Diario Judío México - The cryptographer Rolf Noskwith, who died on January 3 at age 97, proved that “The Imitation Game” could be followed by the hosiery game. As a key member of the team of mathematician Alan Turing, portrayed by Benedict Cumberbatch in the Oscar-nominated film “The Imitation Game,” Noskwith helped break German military codes to win World War II.
Noskwith was born to a Jewish family, originally named Noskovitch, in Chemnitz, Germany. His father, Chaim Noskwith, originally from Lodz, Poland, transplanted a textile manufacturing company to England after the German federal elections in 1932 advanced the Nazi Party. Along with other mathematics students at Cambridge University, including several Jews, Noskwith was recruited to work at Bletchley Park, Winston Churchill’s secret intelligence and computers headquarters located at the former home of Sir Herbert Samuel Leon, an English Jewish financier and Liberal Party politician.

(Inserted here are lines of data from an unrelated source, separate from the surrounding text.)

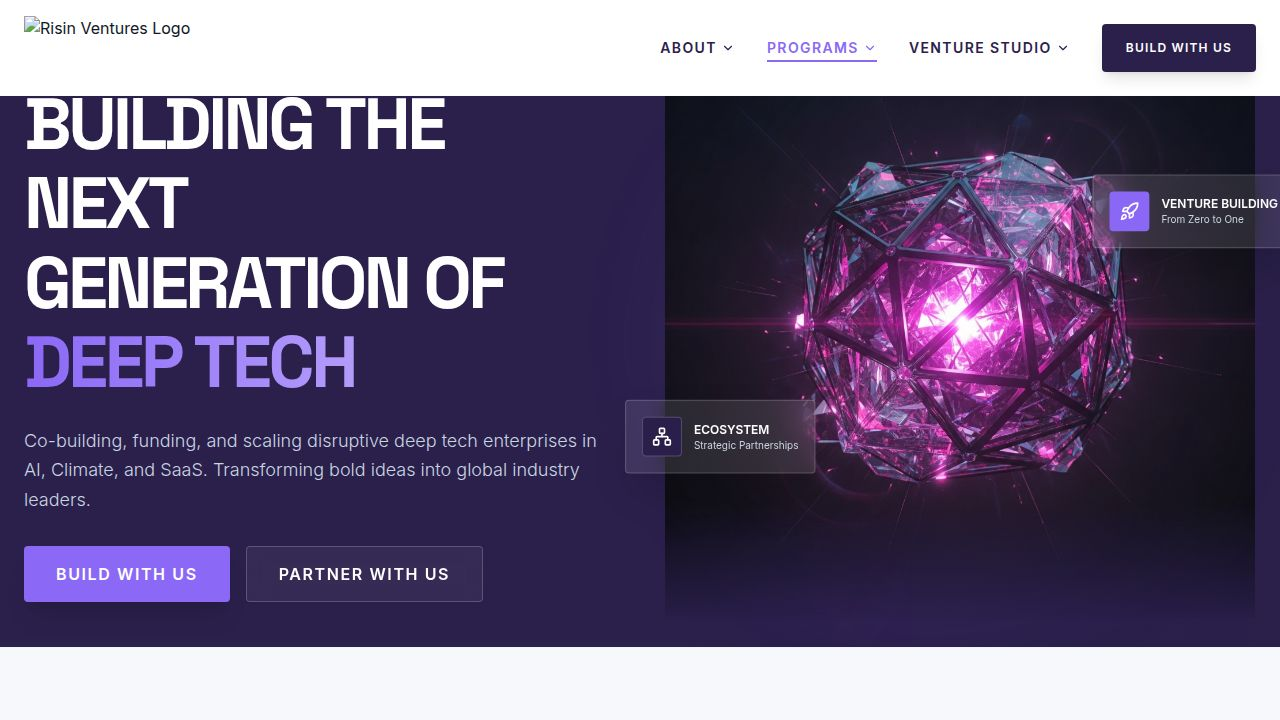
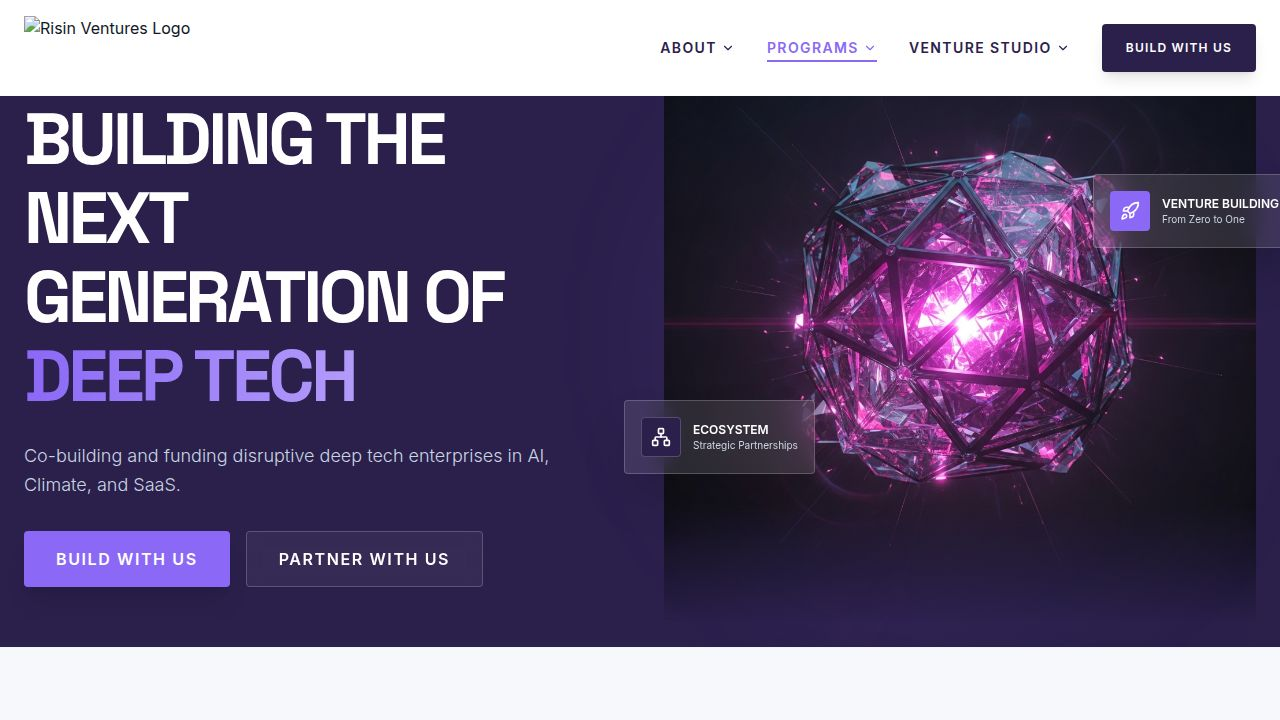
Make website content more concise and direct
Update homepage text and structure to reduce word count and improve clarity, focusing on a bold and confident tone.

Replit-Commit-Author: Agent
Replit-Commit-Session-Id: 23baef1f-b26f-43f5-9137-689a9b7b36e4
Replit-Commit-Checkpoint-Type: full_checkpoint
Replit-Commit-Event-Id: 7ba89ca2-620e-4f7f-9721-1ac194f9dc8a
Replit-Commit-Screenshot-Url: https://storage.googleapis.com/screenshot-production-us-central1/cc07027b-045f-4853-a9cd-9c7ce4d7e895/23baef1f-b26f-43f5-9137-689a9b7b36e4/bfLP2oG
Replit-Helium-Checkpoint-Created: true

diff --git a/client/src/pages/home.tsx b/client/src/pages/home.tsx
@@ -283,7 +283,7 @@ export default function Home() {
                 variants={fadeIn}
                 className="text-lg text-slate-300 max-w-xl mb-8 font-light leading-relaxed"
               >
-                Co-building, funding, and scaling disruptive deep tech enterprises in AI, Climate, and SaaS. Transforming bold ideas into global industry leaders.
+                Co-building and funding disruptive deep tech enterprises in AI, Climate, and SaaS.
               </motion.p>
 
               <motion.div variants={fadeIn} className="flex flex-col sm:flex-row gap-4">
@@ -408,7 +408,7 @@ export default function Home() {
               ))}
             </div>
             <p className="text-xs md:text-sm text-slate-400 font-light italic">
-              Built through programs, venture studio initiatives, and ecosystem partnerships.
+              Built through venture studio initiatives and ecosystem partnerships.
             </p>
             <div className="flex justify-center gap-2 mt-6">
               <span className="w-8 h-0.5 bg-[#8b68f6]"></span>
@@ -436,29 +436,23 @@ export default function Home() {
                 Venture <br/>
                 <span className="text-[#2b204c]">Building</span>
               </h2>
-              <p className="text-lg text-slate-600 leading-relaxed mb-8">
-                From idea to execution, we co-build startups by assembling teams, shaping products, and embedding execution discipline from day one. We don't just invest; we are operational partners.
+              <p className="text-xl text-[#2b204c] font-medium leading-relaxed mb-8 border-l-4 border-[#8b68f6] pl-6">
+                We don't just invest; we build.
               </p>
               
-              <div className="grid grid-cols-1 sm:grid-cols-2 gap-6 mb-8">
-                <div className="flex items-start gap-4">
-                  <div className="w-10 h-10 rounded-full bg-[#8b68f6]/10 flex items-center justify-center shrink-0">
-                    <Rocket className="text-[#8b68f6] w-5 h-5" />
+              <div className="flex flex-col gap-4 mb-8">
+                {[
+                  "Co-Building",
+                  "Capital + Execution",
+                  "Market Access"
+                ].map((item, i) => (
+                  <div key={i} className="flex items-center gap-4">
+                    <div className="w-8 h-8 rounded-full bg-[#8b68f6]/10 flex items-center justify-center shrink-0">
+                      <ArrowRight className="text-[#8b68f6] w-4 h-4" />
+                    </div>
+                    <span className="font-bold text-[#2b204c] uppercase text-sm tracking-wide">{item}</span>
                   </div>
-                  <div>
-                    <h4 className="font-bold text-[#2b204c] mb-2 uppercase text-sm tracking-wide">Co-Building</h4>
-                    <p className="text-sm text-slate-500 leading-relaxed">Hands-on operational support to build products and teams.</p>
-                  </div>
-                </div>
-                <div className="flex items-start gap-4">
-                  <div className="w-10 h-10 rounded-full bg-[#8b68f6]/10 flex items-center justify-center shrink-0">
-                    <TrendingUp className="text-[#8b68f6] w-5 h-5" />
-                  </div>
-                  <div>
-                    <h4 className="font-bold text-[#2b204c] mb-2 uppercase text-sm tracking-wide">Capital + Execution</h4>
-                    <p className="text-sm text-slate-500 leading-relaxed">Bridging the gap between funding and operational excellence.</p>
-                  </div>
-                </div>
+                ))}
               </div>
 
               <Link href="/venture-studio/venture-builder">
@@ -526,7 +520,7 @@ export default function Home() {
               Supporting the Full Lifecycle
             </h2>
             <p className="text-lg text-slate-600 leading-relaxed">
-              We provide tailored support for founders at every stage of their journey, from initial spark to global scale.
+              Tailored support from initial spark to global scale.
             </p>
           </div>
 
@@ -535,19 +529,19 @@ export default function Home() {
               { 
                 icon: <Zap className="w-8 h-8" />, 
                 title: "Innovation", 
-                desc: "We identify high-impact problems and apply deep tech, data, and emerging technologies to design innovative, market-relevant solutions.",
+                desc: "Designing market-relevant solutions using deep tech.",
                 link: "/venture-studio/innovation"
               },
               { 
                 icon: <Cpu className="w-8 h-8" />, 
                 title: "Incubation", 
-                desc: "We support early-stage founders from idea to validation, providing mentorship, resources, and structured guidance to prepare ventures for scale.",
+                desc: "Guiding early-stage founders from idea to validation.",
                 link: "/venture-studio/incubation"
               },
               { 
                 icon: <Rocket className="w-8 h-8" />, 
                 title: "Acceleration", 
-                desc: "We accelerate startups through structured programs, mentorship, regulatory readiness, and access to enterprise and investor networks.",
+                desc: "Scaling startups through access to enterprise networks.",
                 link: "/venture-studio/acceleration"
               }
             ].map((value, i) => (
@@ -596,7 +590,7 @@ export default function Home() {
             </div>
             <div className="md:w-1/2">
               <p className="text-lg text-slate-600 leading-relaxed">
-                Showcasing flagship initiatives that drive innovation and celebrate entrepreneurship across the ecosystem.
+                Flagship initiatives driving innovation across the ecosystem.
               </p>
             </div>
           </div>
@@ -606,28 +600,28 @@ export default function Home() {
               {
                 title: "AIX",
                 logo: aixLogo, 
-                desc: "A global AI-focused summit and hackathon bringing founders, enterprises, and innovators together to build real-world AI solutions.",
+                desc: "Building real-world AI solutions.",
                 link: "/programs/aix",
                 isExternal: false
               },
               {
                 title: "Sustainova",
                 logo: sustainovaLogo,
-                desc: "An innovation challenge focused on sustainability, climate tech, and impact-driven solutions for real-world environmental problems.",
+                desc: "Innovation challenge for climate tech.",
                 link: "/programs/sustainova",
                 isExternal: false
               },
               {
                 title: "Entrepreneurship Awards",
                 logo: "https://qatarentrepreneurshipawards.com/wp-content/uploads/2023/08/withoutyear-logo.png",
-                desc: "A national platform recognizing and celebrating high-potential entrepreneurs, startups, and innovation-led businesses.",
+                desc: "Celebrating high-potential entrepreneurs.",
                 link: "/programs/entrepreneurship-awards",
                 isExternal: false
               },
               {
                 title: "GCC GTM",
                 logo: gccGtmLogo,
-                desc: "Accelerating global deep-tech ventures' entry into the GCC markets through strategic partnerships and localized scaling.",
+                desc: "Accelerating global deep-tech ventures.",
                 link: "/programs/gtm",
                 isExternal: false
               }
@@ -714,7 +708,7 @@ export default function Home() {
                   </span>
                 </div>
                 <p className="text-slate-400 text-sm max-w-lg mt-2">
-                  Recognizing and celebrating excellence and innovation in ICT and digital entrepreneurship across Qatar and the wider region.
+                  Recognizing and celebrating excellence in ICT and digital entrepreneurship.
                 </p>
               </div>
               <a 
@@ -761,7 +755,7 @@ export default function Home() {
                   website: "https://www.bigtrader.biz/",
                   category: "Marketplace",
                   accent: "#952828", // Saffron Red from logo
-                  desc: "A digital trading and supply chain platform enabling smarter procurement, visibility, and efficiency for commodity and goods trading businesses." 
+                  desc: "Smarter procurement and supply chain efficiency." 
                 },
                 { 
                   name: "Madad Fintech", 
@@ -769,7 +763,7 @@ export default function Home() {
                   website: "https://www.madadfintech.com/en",
                   category: "Fintech",
                   accent: "#2b204c", // Dark Indigo
-                  desc: "A Shariah-compliant fintech platform providing ethical digital financial solutions for individuals and underserved communities." 
+                  desc: "Ethical digital financial solutions for everyone." 
                 },
                 { 
                   name: "iProcure", 
@@ -777,7 +771,7 @@ export default function Home() {
                   website: "https://iprocure.ai/",
                   category: "AI",
                   accent: "#8b68f6", // Vivid Violet
-                  desc: "An AI-powered procurement intelligence platform helping enterprises optimize sourcing, pricing, and supplier decisions." 
+                  desc: "AI-powered procurement intelligence." 
                 },
                 { 
                   name: "Arisio", 
@@ -785,7 +779,7 @@ export default function Home() {
                   website: "https://arisio.io/",
                   category: "AI / Marketplace",
                   accent: "#10b981", // Emerald/Startup green
-                  desc: "An AI-driven matchmaking platform connecting startups, investors, and ecosystems through intelligent application screening and discovery." 
+                  desc: "Connecting startups, investors, and ecosystems." 
                 }
               ].map((startup, i) => (
                 <motion.div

Toiling under the supervision of Turing, Noskwith was assigned to break codes used by the German Navy. In “Codebreakers: The Inside Story of Bletchley Park” Noskwith observed that the work was “often so enthralling that the analyst due to go home at the end of the shift would be unwilling to hand over the workings.” Through his fluent grasp of the German language, he was able to guess meanings of corrupted messages from the enemy. The project’s tragic context was always evident, especially when he decoded a message about the Struma disaster. In 1942, a ship carrying Jewish refugees to Mandatory Palestine was sunk, claiming the lives of 800 passengers, including over 100 children. The researcher Martin Sugarman, chair of the Hackney Anglo-Israel Twinning Association, specified years later that Noskwith “remembers the Struma tragedy causing him much distress.”